Anois, a duine uasail, dairis me duit cail do imteacta Brian, agus a muintir, Acd cluinim fuaim na nord; mar sin ta Brian, no cuid da gaibinib oga, san gcearda anois. Agus muna bfuil se ann, raca me na cuinne; : oir ni deanam aon do na buacaillib gnotaig duitse, com mait leis fein.
Ca meud mile. uainn an baile is neasa dam?
Ta deić mile, maite, go hairigte; agus nil an botar ro mait ann àiteacuib.
Is gann dam beit ann a noct. Nac aon ionad oideačta, cadruim agus è ?
Ta brug oideacta ro gleasta, a dtimcioll cùig inile romad, ionn a bfuiğir gac conigair go sásta; agus beid tu agcontabairt cuideacta fagail ann, mar is è so an bealac go. haonać Bhaile na sloga.
guineas; and a letter desiring him to go tę Limerick, to her son. Master James was an ensign at that time, but he did not wish to put Bryan into the army; for there was no hope that Cromwell would live. And James himself went with Bryan, privately, to Cork, until he left him on board a ship.
And, indeed, poor Bryan did not forget him afterwards. For he had the fortune on sea, when the French took the ship, to get at least one hundred pounds, between prise money and wages. When he was in France, he wrote to Captain Boulter, and he went to London, and received sixty pounds for him. . Bryan ordered twenty pounds to be given to the ensign, twenty to his mother-in-law, and the remaining twenty to his own wife.
Now, Sir, I have told you some of the adventures of Bryan and his people. But I hear the sound of the hammers; so that Bryan, or some of his young lads, are in the shop now.
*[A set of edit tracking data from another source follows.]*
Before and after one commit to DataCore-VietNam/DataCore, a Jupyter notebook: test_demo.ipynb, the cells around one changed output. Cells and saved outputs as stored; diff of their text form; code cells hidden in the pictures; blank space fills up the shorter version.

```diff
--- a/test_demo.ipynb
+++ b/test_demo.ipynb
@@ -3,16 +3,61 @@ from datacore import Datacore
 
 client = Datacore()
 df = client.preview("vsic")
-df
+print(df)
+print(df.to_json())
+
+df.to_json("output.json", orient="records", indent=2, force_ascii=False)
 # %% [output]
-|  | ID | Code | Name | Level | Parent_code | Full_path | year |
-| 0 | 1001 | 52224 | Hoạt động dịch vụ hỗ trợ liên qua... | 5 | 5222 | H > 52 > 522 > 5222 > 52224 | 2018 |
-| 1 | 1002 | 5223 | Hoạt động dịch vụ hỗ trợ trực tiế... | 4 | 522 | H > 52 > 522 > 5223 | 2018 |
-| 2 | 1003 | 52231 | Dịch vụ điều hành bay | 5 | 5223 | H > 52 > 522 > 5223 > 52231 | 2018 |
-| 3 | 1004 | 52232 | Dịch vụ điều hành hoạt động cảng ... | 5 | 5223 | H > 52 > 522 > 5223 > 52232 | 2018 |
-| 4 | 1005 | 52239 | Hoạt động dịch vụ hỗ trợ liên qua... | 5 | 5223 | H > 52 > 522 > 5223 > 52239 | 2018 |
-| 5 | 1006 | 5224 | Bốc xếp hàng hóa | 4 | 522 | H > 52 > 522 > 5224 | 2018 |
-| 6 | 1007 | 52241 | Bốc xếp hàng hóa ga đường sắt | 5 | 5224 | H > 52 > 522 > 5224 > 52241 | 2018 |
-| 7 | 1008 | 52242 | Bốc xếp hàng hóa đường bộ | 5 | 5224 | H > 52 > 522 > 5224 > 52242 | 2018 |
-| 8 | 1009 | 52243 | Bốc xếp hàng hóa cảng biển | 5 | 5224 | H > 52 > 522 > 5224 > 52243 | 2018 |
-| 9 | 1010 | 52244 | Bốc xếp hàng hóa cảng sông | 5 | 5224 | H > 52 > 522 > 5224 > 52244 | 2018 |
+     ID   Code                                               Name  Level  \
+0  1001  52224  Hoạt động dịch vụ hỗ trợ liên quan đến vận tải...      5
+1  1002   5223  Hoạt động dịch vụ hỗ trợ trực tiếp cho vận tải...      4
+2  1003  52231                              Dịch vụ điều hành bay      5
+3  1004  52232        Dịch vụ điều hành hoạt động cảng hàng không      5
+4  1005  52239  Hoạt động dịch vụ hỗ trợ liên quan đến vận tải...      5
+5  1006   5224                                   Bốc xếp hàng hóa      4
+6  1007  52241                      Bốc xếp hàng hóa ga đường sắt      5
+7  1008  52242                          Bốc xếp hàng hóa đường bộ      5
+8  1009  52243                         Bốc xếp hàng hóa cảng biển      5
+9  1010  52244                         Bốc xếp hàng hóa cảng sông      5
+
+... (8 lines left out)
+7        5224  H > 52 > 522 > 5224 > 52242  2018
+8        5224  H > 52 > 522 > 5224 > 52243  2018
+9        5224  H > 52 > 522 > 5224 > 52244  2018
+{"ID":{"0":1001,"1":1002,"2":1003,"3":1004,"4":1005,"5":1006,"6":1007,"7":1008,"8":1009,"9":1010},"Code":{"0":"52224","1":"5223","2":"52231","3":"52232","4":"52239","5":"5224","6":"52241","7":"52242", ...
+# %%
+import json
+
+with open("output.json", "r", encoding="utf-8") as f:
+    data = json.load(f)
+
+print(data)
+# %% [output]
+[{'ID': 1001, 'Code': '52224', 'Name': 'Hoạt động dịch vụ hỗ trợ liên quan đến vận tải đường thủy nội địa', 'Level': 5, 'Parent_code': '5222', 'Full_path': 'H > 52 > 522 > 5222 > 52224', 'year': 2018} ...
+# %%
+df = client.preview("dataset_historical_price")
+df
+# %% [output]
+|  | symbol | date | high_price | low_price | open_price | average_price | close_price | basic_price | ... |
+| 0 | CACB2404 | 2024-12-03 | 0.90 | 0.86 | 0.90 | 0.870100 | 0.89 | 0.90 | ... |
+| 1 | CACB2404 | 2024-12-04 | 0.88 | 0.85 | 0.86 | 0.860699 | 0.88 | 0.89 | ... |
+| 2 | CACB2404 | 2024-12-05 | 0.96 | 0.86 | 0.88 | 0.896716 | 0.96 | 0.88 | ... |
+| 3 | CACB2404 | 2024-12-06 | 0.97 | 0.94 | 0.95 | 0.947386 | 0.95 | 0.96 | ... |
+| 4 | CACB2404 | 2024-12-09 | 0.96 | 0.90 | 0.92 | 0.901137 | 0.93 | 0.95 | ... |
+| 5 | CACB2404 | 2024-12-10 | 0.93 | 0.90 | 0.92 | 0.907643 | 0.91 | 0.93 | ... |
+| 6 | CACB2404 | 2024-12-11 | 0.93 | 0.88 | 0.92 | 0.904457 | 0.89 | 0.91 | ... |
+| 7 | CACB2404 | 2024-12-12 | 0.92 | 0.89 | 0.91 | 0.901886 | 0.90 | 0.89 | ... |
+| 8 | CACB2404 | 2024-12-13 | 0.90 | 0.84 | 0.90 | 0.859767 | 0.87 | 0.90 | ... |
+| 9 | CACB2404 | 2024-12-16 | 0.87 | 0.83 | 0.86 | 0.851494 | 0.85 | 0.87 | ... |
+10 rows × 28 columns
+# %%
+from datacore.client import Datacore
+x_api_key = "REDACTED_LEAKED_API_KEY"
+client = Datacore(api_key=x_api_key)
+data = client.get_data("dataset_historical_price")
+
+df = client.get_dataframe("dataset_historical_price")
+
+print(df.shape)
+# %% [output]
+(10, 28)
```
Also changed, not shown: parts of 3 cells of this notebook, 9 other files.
If he is not there himself, I will go for him; for none of his men will do your business so well as himself
IX. The Country Inn.
How many miles am I from the next town?
At least ten long miles; and the road is not very good in some places.
I can hardly reach it to night. Is there no place of entertainment between this and it?
There is a very decent inn, about five miles forward, where you can be well accommodated; and you will be apt to find company there, as this is the way to the fair of Balinasloe.